New Money Fund Rules Fuel ‘Too Big to Fail’ Fears
If you gave corporate treasurers a dollar for every new government regulation that had an unintended consequence, they would certainly have plenty of short-term funds to invest. But where could they invest them? The answer has implications not just for corporate cash managers, but for the concentration of risk in the financial system.
Some background is in order. Non-financial U.S. businesses are sitting on approximately $1.5 trillion in hoarded cash, according to Moody’s. Many of these firms are afraid to spend their cash because they have yet to see consumer demand justify increased capital expenditures and hiring.

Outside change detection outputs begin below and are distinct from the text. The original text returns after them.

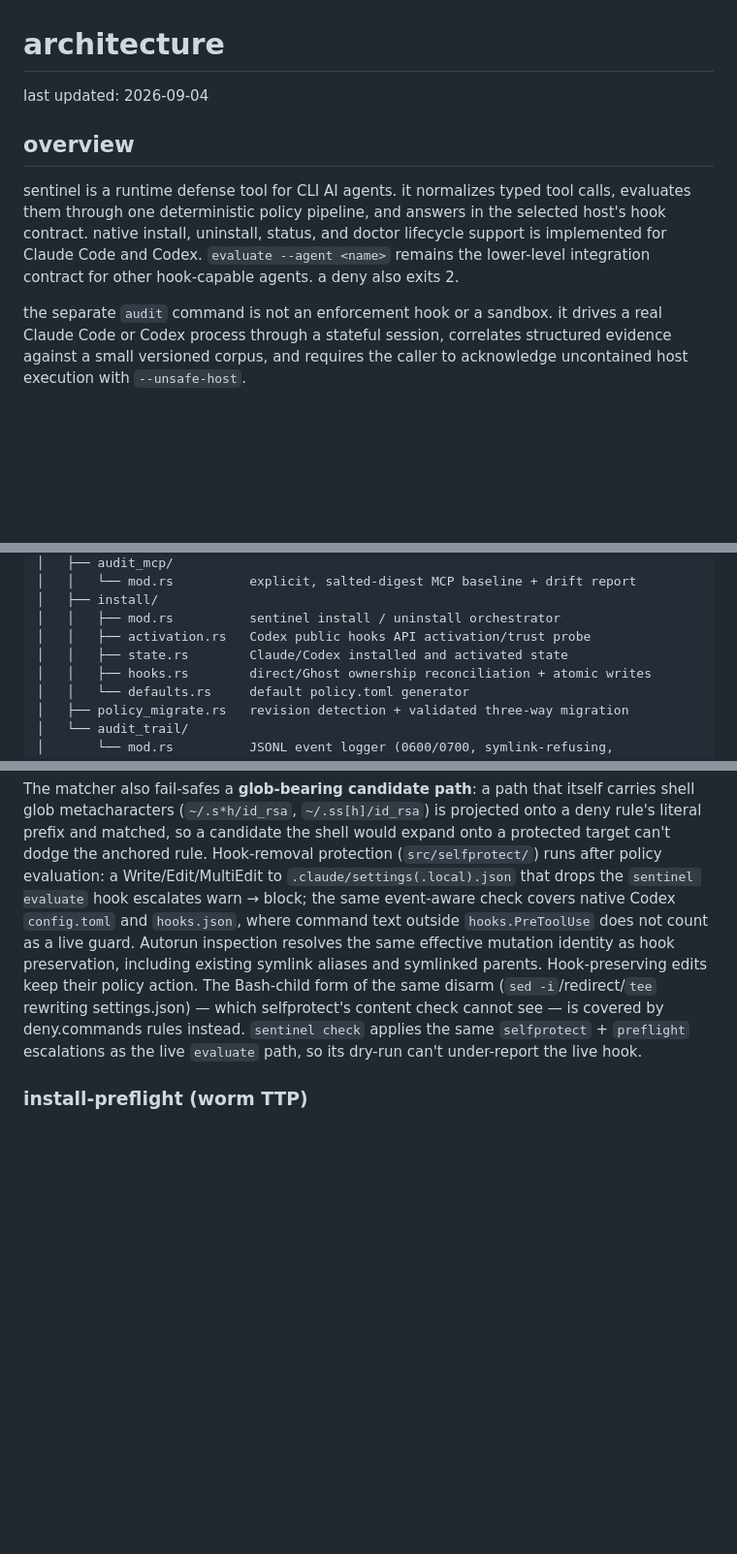
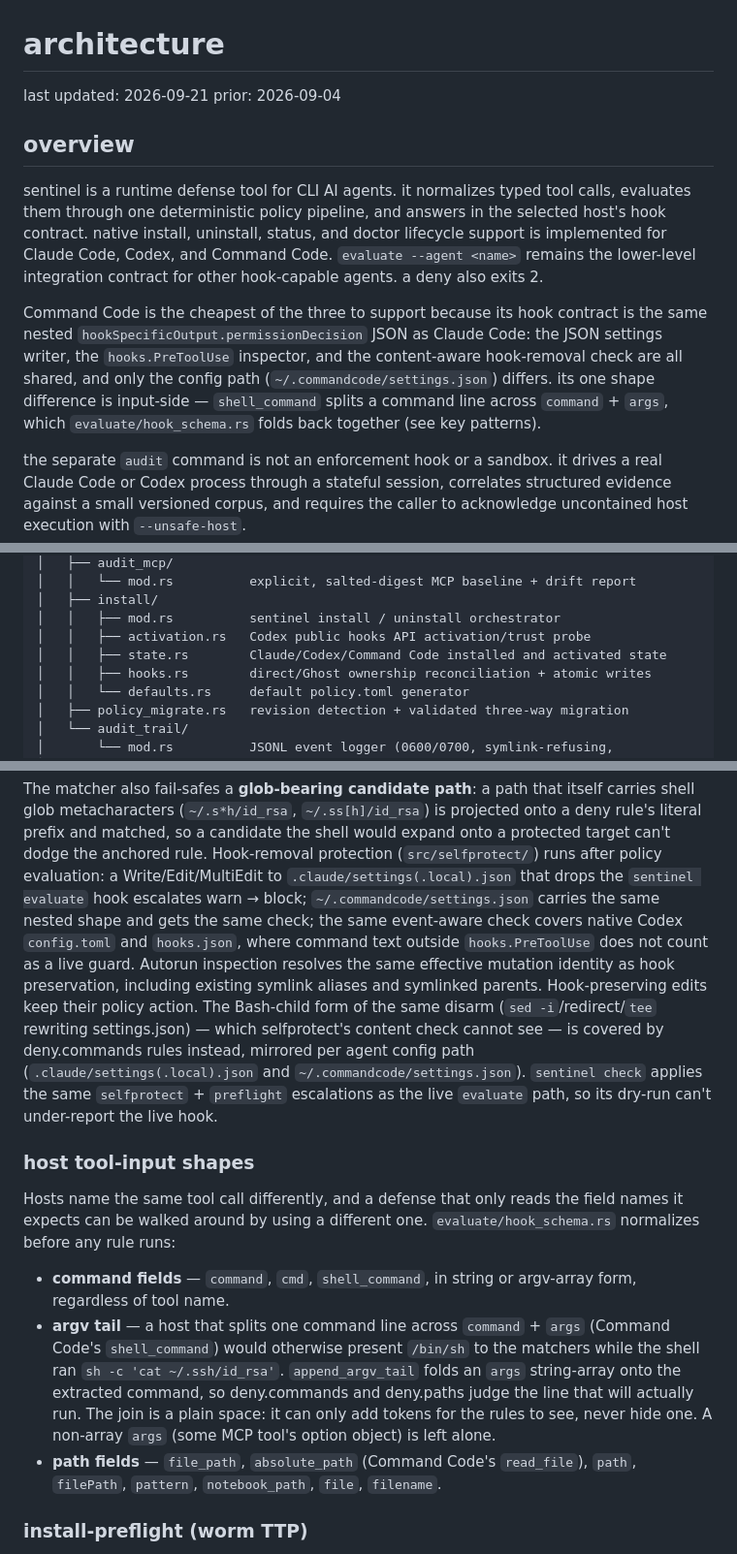
Before and after one commit to StressTestor/sentinel, a Markdown page: ARCHITECTURE.md, 3 parts joined by grey strips. Shown at 97% size. Drawn GitHub-style; blank space fills up the shorter version.

```diff
--- a/ARCHITECTURE.md
+++ b/ARCHITECTURE.md
@@ -1,15 +1,24 @@
 # architecture
 
-last updated: 2026-09-04
+last updated: 2026-09-21
+prior: 2026-09-04
 
 ## overview
 
 sentinel is a runtime defense tool for CLI AI agents. it normalizes typed tool
 calls, evaluates them through one deterministic policy pipeline, and answers in
 the selected host's hook contract. native install, uninstall, status, and doctor
-lifecycle support is implemented for Claude Code and Codex. `evaluate --agent
-<name>` remains the lower-level integration contract for other hook-capable
-agents. a deny also exits 2.
+lifecycle support is implemented for Claude Code, Codex, and Command Code.
+`evaluate --agent <name>` remains the lower-level integration contract for other
+hook-capable agents. a deny also exits 2.
+
+Command Code is the cheapest of the three to support because its hook contract is
+the same nested `hookSpecificOutput.permissionDecision` JSON as Claude Code: the
+JSON settings writer, the `hooks.PreToolUse` inspector, and the content-aware
+hook-removal check are all shared, and only the config path
+(`~/.commandcode/settings.json`) differs. its one shape difference is input-side —
+`shell_command` splits a command line across `command` + `args`, which
+`evaluate/hook_schema.rs` folds back together (see key patterns).
 
 the separate `audit` command is not an enforcement hook or a sandbox. it drives a
 real Claude Code or Codex process through a stateful session, correlates
@@ -87,7 +96,7 @@ sentinel/
 │   ├── install/
 │   │   ├── mod.rs          sentinel install / uninstall orchestrator
 │   │   ├── activation.rs   Codex public hooks API activation/trust probe
-│   │   ├── state.rs        Claude/Codex installed and activated state
+│   │   ├── state.rs        Claude/Codex/Command Code installed and activated state
 │   │   ├── hooks.rs        direct/Ghost ownership reconciliation + atomic writes
 │   │   └── defaults.rs     default policy.toml generator
 │   ├── policy_migrate.rs   revision detection + validated three-way migration
@@ -252,15 +261,36 @@ onto a deny rule's literal prefix and matched, so a candidate the shell would ex
 onto a protected target can't dodge the anchored rule. Hook-removal protection
 (`src/selfprotect/`) runs after policy evaluation: a Write/Edit/MultiEdit to
 `.claude/settings(.local).json` that drops the `sentinel evaluate` hook escalates
-warn → block; the same event-aware check covers native Codex `config.toml` and
-`hooks.json`, where command text outside `hooks.PreToolUse` does not count as a
-live guard. Autorun inspection resolves the same effective mutation identity as
+warn → block; `~/.commandcode/settings.json` carries the same nested shape and
+gets the same check; the same event-aware check covers native Codex `config.toml`
+and `hooks.json`, where command text outside `hooks.PreToolUse` does not count as
+a live guard. Autorun inspection resolves the same effective mutation identity as
 hook preservation, including existing symlink aliases and symlinked parents.
 Hook-preserving edits keep their policy action. The Bash-child form
 of the same disarm (`sed -i`/redirect/`tee` rewriting settings.json) — which
 selfprotect's content check cannot see — is covered by deny.commands rules
-instead. `sentinel check` applies the same `selfprotect` + `preflight` escalations
-as the live `evaluate` path, so its dry-run can't under-report the live hook.
+instead, mirrored per agent config path (`.claude/settings(.local).json` and
+`~/.commandcode/settings.json`). `sentinel check` applies the same `selfprotect` +
+`preflight` escalations as the live `evaluate` path, so its dry-run can't
+under-report the live hook.
+
+### host tool-input shapes
+
+Hosts name the same tool call differently, and a defense that only reads the
+field names it expects can be walked around by using a different one.
+`evaluate/hook_schema.rs` normalizes before any rule runs:
+
+- **command fields** — `command`, `cmd`, `shell_command`, in string or argv-array
+  form, regardless of tool name.
+- **argv tail** — a host that splits one command line across `command` + `args`
+  (Command Code's `shell_command`) would otherwise present `/bin/sh` to the
+  matchers while the shell ran `sh -c 'cat ~/.ssh/id_rsa'`. `append_argv_tail`
+  folds an `args` string-array onto the extracted command, so deny.commands and
+  deny.paths judge the line that will actually run. The join is a plain space: it
+  can only add tokens for the rules to see, never hide one. A non-array `args`
+  (some MCP tool's option object) is left alone.
+- **path fields** — `file_path`, `absolute_path` (Command Code's `read_file`),
+  `path`, `filePath`, `pattern`, `notebook_path`, `file`, `filename`.
 
 ### install-preflight (worm TTP)
 
```
Also changed, not shown: other parts of ARCHITECTURE.md (+1 -1 lines), CHANGELOG.md (+31 -0 lines), README.md (+7 -5 lines).
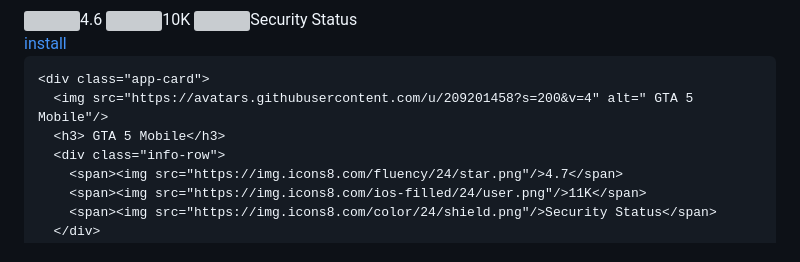
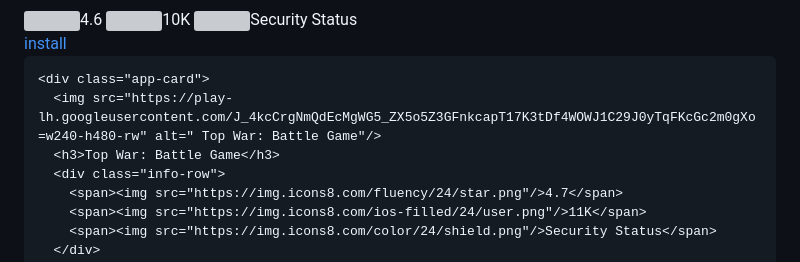
Before and after one commit to OMAREMERAX/V-Games, a Markdown page: README.md, the part around the change. Drawn GitHub-style; grey boxes are pictures that could not be loaded.

```diff
--- a/README.md
+++ b/README.md
@@ -166,8 +166,8 @@
     </div>
 
     <div class="app-card">
-      <img src="https://avatars.githubusercontent.com/u/209201458?s=200&v=4" alt=" GTA 5 Mobile"/>
-      <h3> GTA 5 Mobile</h3>
+      <img src="https://play-lh.googleusercontent.com/J_4kcCrgNmQdEcMgWG5_ZX5o5Z3GFnkcapT17K3tDf4WOWJ1C29J0yTqFKcGc2m0gXo=w240-h480-rw" alt=" Top War: Battle Game"/>
+      <h3>Top War: Battle Game</h3>
       <div class="info-row">
         <span><img src="https://img.icons8.com/fluency/24/star.png"/>4.7</span>
         <span><img src="https://img.icons8.com/ios-filled/24/user.png"/>11K</span>
```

As a result, corporate treasurers believe they have no choice but to deposit unused cash in short-term instruments. According to the Association for Financial Professionals 2014 liquidity survey of 740 corporate treasury executives, three-quarters of all short-term investments are maintained in bank deposits, money market funds and U.S. Treasury securities. Fully 52 percent is now maintained at banks, the highest percentage since AFP began tracking short-term corporate investments in 2006, when the number stood at 23 percent. The percentage jumped 10 percentage points from 42 percent in 2011 to current levels likely because the passage of the Dodd-Frank Act called for tighter money-market fund regulations.
Treasurers would like to reduce corporate-cash bank deposits and invest more in money market funds. That’s because each money market fund share is pegged to $1 and corporate cash can be withdrawn overnight. Money market funds, then, behave like bank deposits while offering better returns.
But, new Securities and Exchange Commission rules for money market funds actually make it less likely that corporate cash will flow into them.
When the SEC approved new money market funds rules in August, the agency did so with the best intentions. Its stated objective was to prevent another run on money market funds like the one that occurred in 2007 after Lehman Brothers failed.
In the aftermath of the Lehman failure, the net asset value of money market funds dropped below $1 per share and treasurers scrambled to withdraw corporate assets. The run on money market funds forced the federal government to commit taxpayer money to temporarily backstop the funds, something neither American taxpayers nor U.S. businesses want to happen again.
Admirable intentions aside, the new SEC regulations jeopardize the central role that money market funds have long played in corporate liquidity management. When the new regulations take effect in 2016 they will detach money market funds from a stable $1 net asset value, and withdrawal restrictions will be put in place to prevent runs.
The combined effect of these two rules will have an enormous impact on American businesses. Money market funds will lose their intrinsic appeal to corporate treasurers, leaving them with a dwindling number of places to park their cash. After all, why park overnight cash in a less attractive, bureaucratically burdensome money market fund when you can deposit it in financial institutions that are backstopped by the federal government?
How do the SEC money market fund rules carry a potential risk to the global financial system? By making money market funds less attractive, the new SEC regulations are forcing U.S. businesses to rely increasingly on banks—as AFP research clearly illustrates. Given that banks fared far worse than money market funds during the 2008 financial crisis, this increased reliance on banks is an ironic unintended consequence, to say the least.
But it’s no joke for U.S. businesses. By investing more short-term funds than ever in banks, they are reducing risk in one small sector of the financial system and substantially increasing their exposure to a much larger—even central—sector.
This leads us back to unintended consequences and the concept of financial institutions that are too big to fail. There are some who believe the wave of new financial regulations in the wake of the 2008 economic crisis actually reinforced a class of financial institution that is so big that it cannot be allowed to collapse—so-called too big to fail banks.
AFP and corporate treasurers don’t necessarily believe this is true. We would only note that the new money market fund regulations certainly feed these critics’ fears.
Meanwhile, corporate treasurers must deal with the consequences of the new money market regulations—unintended and otherwise.